Nothing about “Machete” in its original form provoked conservative complaint. But the “illegal” “Machete” trailer begins with Danny Trejo’s announcement that he has a Cinco de Mayo message for Arizona, which set off alarm bells. When the movie comes out, it won’t be a big deal. (There’s scarcely been a conservative protest in the past 20 years to match the contentious release of “The Last Temptation of Christ.”) Still, for now, this is a faux-talking-point, and there’s a simple reason for this: Alex Jones got involved.
For those unfamiliar, Alex Jones may best be remembered as one of the highlight of “Waking Life”, ranting against the age of “slavery incorporated,” sounding merely like one of Linklater’s most vehement slackers. If you were in Austin in the ’90s, Jones was probably the best late-night AM host to stay up with in the area — his ramblings about a one-world government and black helicopters hovering over the rural areas were eminently listenable. But he’s blown up from local oddity to syndicated AM guy, still a firm believer in the idea that a “new world order”/”one world government” is trying to take over, Jones is actually to the right of Glenn Beck, who on a recent broadcast had the nerve to mock “tinfoil hat people.” He believes in “global governance,” not “global government.” This is how far right Jones is: Beck disputes him over semantics.
One of the reasons Austin became a popular place in which to make movies in the late ’90s/early ’00s was, in part, to do with both generous tax breaks for filmmakers, but also with the establishment of the Austin Studios by the Austin Film Society — co-founded by Richard Linklater in 1985, and whose efforts were aided by Robert Rodriguez, who seems to have shot every movie he possibly can in Austin or at least Texas, including “Machete.”
Then Jones’ site “Infowars” screams that “Machete” is a “racist film” about “race war” being funded by Texas — apparently “Machete” is no longer a cheeseball spoof but a “Do The Right Thing”-esque incitement to blood in the streets — which makes a $20 million budget (and tax credits) spent in Austin unacceptable.
Jones must know how important film production has become to Austin in recent years. But every anti-“Machete” editorial op-ed you read will be based off his “research.” Just be aware where the talking points are coming from here — there’ll be no racial wars, but Texas will benefit economically.

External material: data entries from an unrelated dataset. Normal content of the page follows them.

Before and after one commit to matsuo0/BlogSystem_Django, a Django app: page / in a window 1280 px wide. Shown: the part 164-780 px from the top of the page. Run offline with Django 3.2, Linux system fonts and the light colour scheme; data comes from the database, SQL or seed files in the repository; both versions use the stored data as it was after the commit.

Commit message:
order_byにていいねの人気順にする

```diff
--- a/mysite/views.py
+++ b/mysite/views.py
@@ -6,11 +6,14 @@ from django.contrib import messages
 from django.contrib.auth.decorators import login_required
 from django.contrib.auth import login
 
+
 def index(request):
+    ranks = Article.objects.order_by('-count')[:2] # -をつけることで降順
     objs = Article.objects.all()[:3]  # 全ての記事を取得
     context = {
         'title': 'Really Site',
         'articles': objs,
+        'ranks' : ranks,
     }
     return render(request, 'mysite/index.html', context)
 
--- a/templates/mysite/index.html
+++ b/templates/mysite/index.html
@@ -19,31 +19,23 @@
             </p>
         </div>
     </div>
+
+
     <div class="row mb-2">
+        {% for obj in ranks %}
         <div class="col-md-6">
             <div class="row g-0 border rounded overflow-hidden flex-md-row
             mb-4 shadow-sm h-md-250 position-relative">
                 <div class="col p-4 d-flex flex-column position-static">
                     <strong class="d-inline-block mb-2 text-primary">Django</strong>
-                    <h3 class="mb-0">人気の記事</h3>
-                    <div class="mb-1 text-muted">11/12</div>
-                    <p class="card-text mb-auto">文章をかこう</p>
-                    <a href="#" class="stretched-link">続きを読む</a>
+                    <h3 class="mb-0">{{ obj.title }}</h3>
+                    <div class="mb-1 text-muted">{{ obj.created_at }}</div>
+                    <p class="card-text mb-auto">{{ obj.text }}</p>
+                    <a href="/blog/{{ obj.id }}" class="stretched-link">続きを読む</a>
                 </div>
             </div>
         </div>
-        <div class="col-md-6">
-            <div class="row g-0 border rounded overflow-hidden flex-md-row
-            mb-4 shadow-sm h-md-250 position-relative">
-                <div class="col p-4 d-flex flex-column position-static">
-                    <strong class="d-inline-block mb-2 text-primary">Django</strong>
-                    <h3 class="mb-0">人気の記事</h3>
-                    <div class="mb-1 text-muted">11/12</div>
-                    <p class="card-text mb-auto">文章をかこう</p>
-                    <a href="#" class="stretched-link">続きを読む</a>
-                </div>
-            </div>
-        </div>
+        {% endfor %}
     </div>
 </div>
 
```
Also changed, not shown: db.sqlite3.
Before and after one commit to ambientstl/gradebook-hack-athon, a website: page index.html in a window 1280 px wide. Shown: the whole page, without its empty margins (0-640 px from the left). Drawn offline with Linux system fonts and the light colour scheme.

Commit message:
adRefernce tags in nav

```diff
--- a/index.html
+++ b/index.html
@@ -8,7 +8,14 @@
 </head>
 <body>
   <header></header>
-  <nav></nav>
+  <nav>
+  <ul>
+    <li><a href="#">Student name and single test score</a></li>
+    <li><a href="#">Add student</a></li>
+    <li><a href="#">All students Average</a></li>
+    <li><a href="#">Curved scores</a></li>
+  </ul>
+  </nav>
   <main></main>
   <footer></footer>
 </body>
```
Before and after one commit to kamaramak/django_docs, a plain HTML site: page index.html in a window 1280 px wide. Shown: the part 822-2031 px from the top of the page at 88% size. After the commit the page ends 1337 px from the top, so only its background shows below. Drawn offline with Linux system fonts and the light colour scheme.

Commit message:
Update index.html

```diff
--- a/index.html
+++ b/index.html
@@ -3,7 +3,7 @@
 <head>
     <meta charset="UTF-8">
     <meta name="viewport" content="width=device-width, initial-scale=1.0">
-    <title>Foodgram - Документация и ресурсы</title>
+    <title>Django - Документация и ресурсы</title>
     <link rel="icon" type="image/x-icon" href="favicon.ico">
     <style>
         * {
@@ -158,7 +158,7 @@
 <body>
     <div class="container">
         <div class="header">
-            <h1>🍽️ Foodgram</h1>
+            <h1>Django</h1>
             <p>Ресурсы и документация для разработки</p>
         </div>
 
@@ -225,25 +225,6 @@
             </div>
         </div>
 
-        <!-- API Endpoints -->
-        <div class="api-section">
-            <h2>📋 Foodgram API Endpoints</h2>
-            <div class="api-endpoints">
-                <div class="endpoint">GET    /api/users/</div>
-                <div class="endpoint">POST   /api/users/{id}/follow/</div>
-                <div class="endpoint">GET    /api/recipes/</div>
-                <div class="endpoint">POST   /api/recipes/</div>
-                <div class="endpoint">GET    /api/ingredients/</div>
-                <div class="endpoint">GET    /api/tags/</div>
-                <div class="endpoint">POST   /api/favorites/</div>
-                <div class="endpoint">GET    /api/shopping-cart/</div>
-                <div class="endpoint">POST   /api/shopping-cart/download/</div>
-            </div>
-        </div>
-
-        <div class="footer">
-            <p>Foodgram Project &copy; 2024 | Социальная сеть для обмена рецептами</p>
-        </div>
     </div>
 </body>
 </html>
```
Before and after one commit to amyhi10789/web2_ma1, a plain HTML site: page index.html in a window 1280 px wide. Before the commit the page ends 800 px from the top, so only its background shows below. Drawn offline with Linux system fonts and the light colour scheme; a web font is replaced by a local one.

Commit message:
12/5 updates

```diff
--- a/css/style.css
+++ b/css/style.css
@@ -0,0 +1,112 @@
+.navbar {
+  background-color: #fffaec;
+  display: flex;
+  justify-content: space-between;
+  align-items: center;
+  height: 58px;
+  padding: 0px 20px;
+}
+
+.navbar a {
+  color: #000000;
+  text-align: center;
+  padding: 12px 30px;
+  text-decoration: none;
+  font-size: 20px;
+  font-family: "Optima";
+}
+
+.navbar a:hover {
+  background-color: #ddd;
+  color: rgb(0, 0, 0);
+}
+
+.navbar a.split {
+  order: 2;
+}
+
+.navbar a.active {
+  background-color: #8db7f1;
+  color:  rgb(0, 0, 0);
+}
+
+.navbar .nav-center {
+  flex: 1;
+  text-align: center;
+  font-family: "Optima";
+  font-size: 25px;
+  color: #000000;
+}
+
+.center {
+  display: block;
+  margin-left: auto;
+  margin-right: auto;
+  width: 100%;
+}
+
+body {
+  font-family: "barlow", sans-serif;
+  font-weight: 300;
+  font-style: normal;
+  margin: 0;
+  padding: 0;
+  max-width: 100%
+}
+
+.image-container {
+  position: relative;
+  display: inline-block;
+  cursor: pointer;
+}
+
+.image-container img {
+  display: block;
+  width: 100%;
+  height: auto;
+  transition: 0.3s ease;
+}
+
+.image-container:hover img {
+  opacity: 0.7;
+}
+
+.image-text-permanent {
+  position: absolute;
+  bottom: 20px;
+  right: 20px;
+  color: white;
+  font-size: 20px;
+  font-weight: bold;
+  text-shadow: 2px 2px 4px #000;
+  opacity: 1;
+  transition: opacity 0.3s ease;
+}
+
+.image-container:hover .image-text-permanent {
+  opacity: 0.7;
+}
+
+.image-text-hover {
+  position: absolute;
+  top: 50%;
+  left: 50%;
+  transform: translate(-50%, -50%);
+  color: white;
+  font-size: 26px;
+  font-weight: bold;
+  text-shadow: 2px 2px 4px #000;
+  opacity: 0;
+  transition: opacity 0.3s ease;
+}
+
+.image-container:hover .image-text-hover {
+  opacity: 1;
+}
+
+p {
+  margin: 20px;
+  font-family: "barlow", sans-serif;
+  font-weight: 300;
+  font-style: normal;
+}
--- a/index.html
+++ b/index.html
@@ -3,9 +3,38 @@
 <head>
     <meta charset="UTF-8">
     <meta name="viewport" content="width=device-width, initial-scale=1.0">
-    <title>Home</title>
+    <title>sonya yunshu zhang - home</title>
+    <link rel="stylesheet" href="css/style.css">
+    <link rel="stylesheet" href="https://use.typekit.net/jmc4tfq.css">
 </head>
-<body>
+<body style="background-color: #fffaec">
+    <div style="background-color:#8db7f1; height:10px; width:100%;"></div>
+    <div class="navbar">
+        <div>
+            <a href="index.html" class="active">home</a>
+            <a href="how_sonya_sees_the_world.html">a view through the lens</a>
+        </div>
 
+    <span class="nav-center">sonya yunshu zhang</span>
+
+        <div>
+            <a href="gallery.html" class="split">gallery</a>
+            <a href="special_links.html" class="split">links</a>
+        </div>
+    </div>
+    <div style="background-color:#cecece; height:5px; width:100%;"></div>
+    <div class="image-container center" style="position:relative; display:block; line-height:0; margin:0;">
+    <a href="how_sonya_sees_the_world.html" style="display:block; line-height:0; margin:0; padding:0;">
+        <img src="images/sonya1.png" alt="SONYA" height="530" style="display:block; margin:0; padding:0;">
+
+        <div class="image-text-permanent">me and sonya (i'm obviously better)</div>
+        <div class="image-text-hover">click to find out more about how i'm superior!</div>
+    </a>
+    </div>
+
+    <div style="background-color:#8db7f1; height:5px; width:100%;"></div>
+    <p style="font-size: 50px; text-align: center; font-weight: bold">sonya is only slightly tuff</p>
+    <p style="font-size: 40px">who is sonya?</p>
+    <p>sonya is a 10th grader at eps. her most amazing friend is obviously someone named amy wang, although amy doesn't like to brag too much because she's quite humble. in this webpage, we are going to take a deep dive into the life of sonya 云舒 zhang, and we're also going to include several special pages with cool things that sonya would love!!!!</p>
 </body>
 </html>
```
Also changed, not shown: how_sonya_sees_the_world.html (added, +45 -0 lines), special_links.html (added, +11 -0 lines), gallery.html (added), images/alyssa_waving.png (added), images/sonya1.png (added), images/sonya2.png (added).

Here’s Jones on the film and what he believes it will incite:
[Photos: “Machete,” 20th Century Fox, 2010; “Waking Life,” 20th Century Fox, 2001]